“Dolly Parton – Grand Ole Opry, Nashville, TN (09/24/2011)” by Timothy Wildey is licensed under CC BY-NC 2.0
There are doctors and scientists galore to credit for the joyous progress in the covid-19 vaccine trials. Moderna, one of the leading US vaccines, announced on Monday it is 95% effective. But there’s one name on the donor list you might not expect. It is none other than Dolly Parton.
Funding research for a vaccine is a change from the singers usual 9 to 5, but this is far from Parton’s first act of philanthropy. Like a fairy godmother to the US, there is hardly a life in America that hasn’t unwittingly benefitted from the singer’s generosity.

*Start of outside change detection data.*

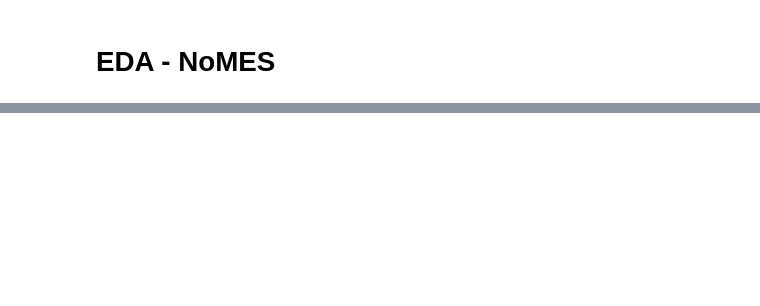
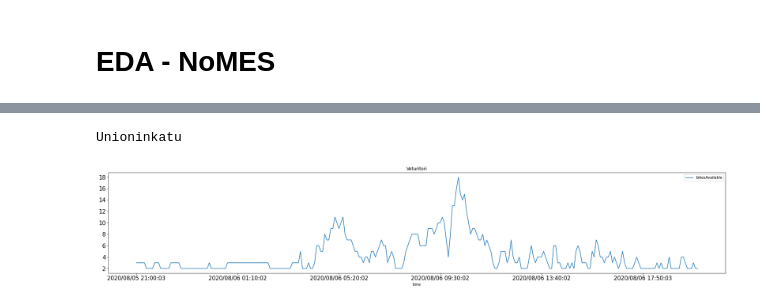
Before and after one commit to VirtualAkseli/NoMES, a Jupyter notebook: NoMAS_EDA.ipynb, the cells around one changed output, grey strips where cells are left out. Saved outputs shown, nothing was run; the diff lists cells and outputs as text; code cells hidden in the pictures; blank space fills up the shorter version.

```diff
--- a/NoMAS_EDA.ipynb
+++ b/NoMAS_EDA.ipynb
@@ -48,9 +14,0 @@ sorted_names = sorted(set([name.strip() for name in station_names]))
-# %%
-
-df = df[df['yday'] == 200]
-station_ids = station_data[station_data['year'] == 2020]['id'].unique()
-names_ids = {}
-for ids in station_ids:
-    names_ids[ids] = station_data[station_data['id'] == ids].iloc[0]['name']
-
-#df.plot(x='time', y='bikesAvailable', figsize=(30,5), fontsize=15)
@@ -60,0 +52,12 @@ Lauttasaaren ostoskeskus
+# %%
+# separate stations in their own dataframes
+
+telling_ids = changes['id'].unique()
+stations = {}
+
+for i in telling_ids:
+    station = changes[changes['id'] == i]
+    stations[i] = station
+
+print(len(stations))
+print(stations[11])
@@ -60,0 +82,50 @@ Lauttasaaren ostoskeskus
+# %%
+# map station names to ids
+# clean station names
+
+def clean_names(names):
+    # strip and removal of duplicates
+    return set([name.strip() for name in names])
+
+
+station_data = pd.read_csv("tellingit_2017-2021.csv", sep=';')
+station_names = station_data[station_data['year'] == 2020]['name'].unique()
+station_names = clean_names(station_names)
+station_ids = station_data[station_data['year'] == 2020]['id'].unique()
+
+names_ids = {}
+
+for ids in station_ids:
+    name = station_data[station_data['id'] == ids].iloc[0]['name']
+    names_ids[ids] = name
+
+
+print(names_ids[11])
+# %% [output]
+Unioninkatu
+# %%
+# plot changes per station over time X
+
+import matplotlib.pyplot as plt
+
+def filter_rows(yday: int, station_id: int, min_hour: int, max_hour: int) -> pd.DataFrame():
+    yday = yday
+    i = station_id
+    station = stations[i]
+
+    station = station[station['yday'] == yday]
+
+    if min_hour is not None and max_hour is not None:
+        station = station[(station['yhour'] >= min_hour) & (station['yhour'] <= max_hour)]
+
+    return station
+
+
+def plot_bike_changes(station_id, station):
+    station.plot(x='time', y='bikesAvailable', figsize=(30,5), fontsize=15, title=names_ids[station_id])
+
+i = 113
+station = filter_rows(219, i, None, None)
+plot_bike_changes(i, station)
+# %% [output]
+[figure, added]
```
Also changed, not shown: parts of 10 cells of this notebook.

Parton was born in 1946, in a one-room cabin on the banks of the Little Pigeon River into poverty. She was the fourth of twelve children; her mother had eleven pregnancies in twenty years. As a child, Parton began performing on radio and television programmes before making her debut album Hello, I’m Dolly in 1967. Now, aged 74, she has composed over 3,000 songs, holds the joint record for the most songs in the Billboard #1 country music charts for a female artist (twenty-five) and is one of the select few to have been nominated for The Academy Awards, The Grammys, The Tonys and The Emmys.